“This museum without walls owns nothing and everything”
“Ownership passes to all”
Although eloquent in writing, the essence of appropriation can be summarized by the aforementioned lines from Robert Nelson’s Appropriation. In its most basic level, no one owns anything, we are simply passing by and forced to leave things behind. These things are all fair game to the generations after us as, in a way, it is for us today. Appropriation has a number of “derivatives”. You could appropriate something from the past or the present, and it is generally in doing so from the present that creates a sense of tension: when you appropriate something of someone else’s, the person that was acted upon (depending on how you went about taking it) could feel robbed, this is considered the sinister connotation of appropriation. However, one could argue that it is impossible to not appropriate. Appropriation happens when one takes something and uses it to create new meaning, this meaning is dependent on societal and temporal situations. Robert Nelson uses “The Four Horses of San Marco” to illustrate the powerful yet powerless paradox of appropriation. Their history can be traced back to the second or third century A.D. when they are thought to have been made. They’re brought to Constantinople in the fifth century and from then on, their visual value has taken a whirlwind of meanings. Yet, Nelson comes full circle when he alludes to the fact that these horses, placed “in a Middle American city in Texas” acquire a completely new meaning because of their location: this is appropriation. Interesting, appropriation can seem even more powerful when it only creates a “semiotic distortion, not total negation of” what is being appropriated. He somewhat dreads the state of awareness that he resides in–after all, for appropriation to be considered so, the viewer must have knowledge of the original work. This begs the question, can appropriation exist if you are unaware that you are appropriating something?
Using myself as an immediate example, I was unaware of the historical significance of the Horses of San Marco. Had I been the individual to walk through the gated doors sustaining these horses in that Texas cemetery, I would have had no idea of the appropriation taking place.
We take from the past to create the future.
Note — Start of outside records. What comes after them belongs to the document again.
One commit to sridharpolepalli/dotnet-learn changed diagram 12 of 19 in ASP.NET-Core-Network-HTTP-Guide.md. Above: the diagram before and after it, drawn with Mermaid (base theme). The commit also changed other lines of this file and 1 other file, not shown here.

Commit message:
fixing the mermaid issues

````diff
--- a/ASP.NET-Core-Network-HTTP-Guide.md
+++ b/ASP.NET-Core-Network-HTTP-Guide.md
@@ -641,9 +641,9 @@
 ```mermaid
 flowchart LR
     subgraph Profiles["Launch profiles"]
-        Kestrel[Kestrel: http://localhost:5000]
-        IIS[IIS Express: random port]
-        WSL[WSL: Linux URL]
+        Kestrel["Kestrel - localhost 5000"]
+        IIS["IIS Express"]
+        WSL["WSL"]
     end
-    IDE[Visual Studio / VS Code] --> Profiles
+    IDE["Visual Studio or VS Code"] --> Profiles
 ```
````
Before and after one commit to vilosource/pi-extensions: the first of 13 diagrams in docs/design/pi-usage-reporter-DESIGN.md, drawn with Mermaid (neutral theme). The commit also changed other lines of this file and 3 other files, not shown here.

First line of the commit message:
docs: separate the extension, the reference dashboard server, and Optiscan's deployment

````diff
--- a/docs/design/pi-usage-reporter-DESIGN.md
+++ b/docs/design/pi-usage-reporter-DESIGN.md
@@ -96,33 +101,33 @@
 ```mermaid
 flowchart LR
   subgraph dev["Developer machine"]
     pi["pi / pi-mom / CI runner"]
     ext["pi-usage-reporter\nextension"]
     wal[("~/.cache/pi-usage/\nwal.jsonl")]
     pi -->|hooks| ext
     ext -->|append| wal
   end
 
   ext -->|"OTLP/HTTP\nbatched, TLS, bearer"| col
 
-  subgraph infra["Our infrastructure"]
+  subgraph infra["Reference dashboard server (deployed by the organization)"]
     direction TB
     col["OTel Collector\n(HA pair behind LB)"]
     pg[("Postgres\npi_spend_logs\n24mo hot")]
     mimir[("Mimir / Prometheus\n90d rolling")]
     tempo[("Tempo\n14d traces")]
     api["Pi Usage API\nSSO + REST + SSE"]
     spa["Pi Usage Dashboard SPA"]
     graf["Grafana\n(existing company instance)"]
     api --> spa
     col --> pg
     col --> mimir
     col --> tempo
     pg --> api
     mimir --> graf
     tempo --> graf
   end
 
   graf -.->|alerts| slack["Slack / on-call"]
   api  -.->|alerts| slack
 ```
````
An evolving society builds on the skeleton left behind by a different time but, in a sense, it does not recreate, per se. Cars are quite different now than they were when first invented but to get this far, someone “appropriated” certain aspects of the original to create something new. So one is left with something “new” that maintains a sort of relationship to the old.
In postmodern work, it is freely utilized. Recently dubbed “appropriation art”, Nelson makes a point to compare the act to Duchamp except he mentions, “not as Duchamp or the Dadaists with founds objects of modern industrial life, but with appropriated images.” Ironically, all of the “found objects” that the Dadaists used were technically owned by someone–which is really the point of tension. Ownership is what’s at the core of this. “Appropriated images” as he calls them, are owned by someone more important, or more popular, or more famous than the owner of the urinal that Duchamp used.
Appropriation is nothing more than the “hurt feelings” of the individual whose belonging was appropriated. And this isn’t to say that those feelings aren’t valid, because above making art we have a sort of duty, as humans, to be gentle to one another. Is it permission? Is it considered appropriation still if you ask to use it? It’s easy to appropriate something of someone who is dead, because they cannot approve or disapprove. What one creates today will either vanish or remain in 100 years and then, if someone decides to take it, there are no feelings to hurt. It is quite more difficult a task to appropriate something of someone who is alive and will possibly even see the finished product because their feelings can be hurt, and they might not react positively. But appropriation will remain in due time. After all, ownership passes to all, because ownership doesn’t exist.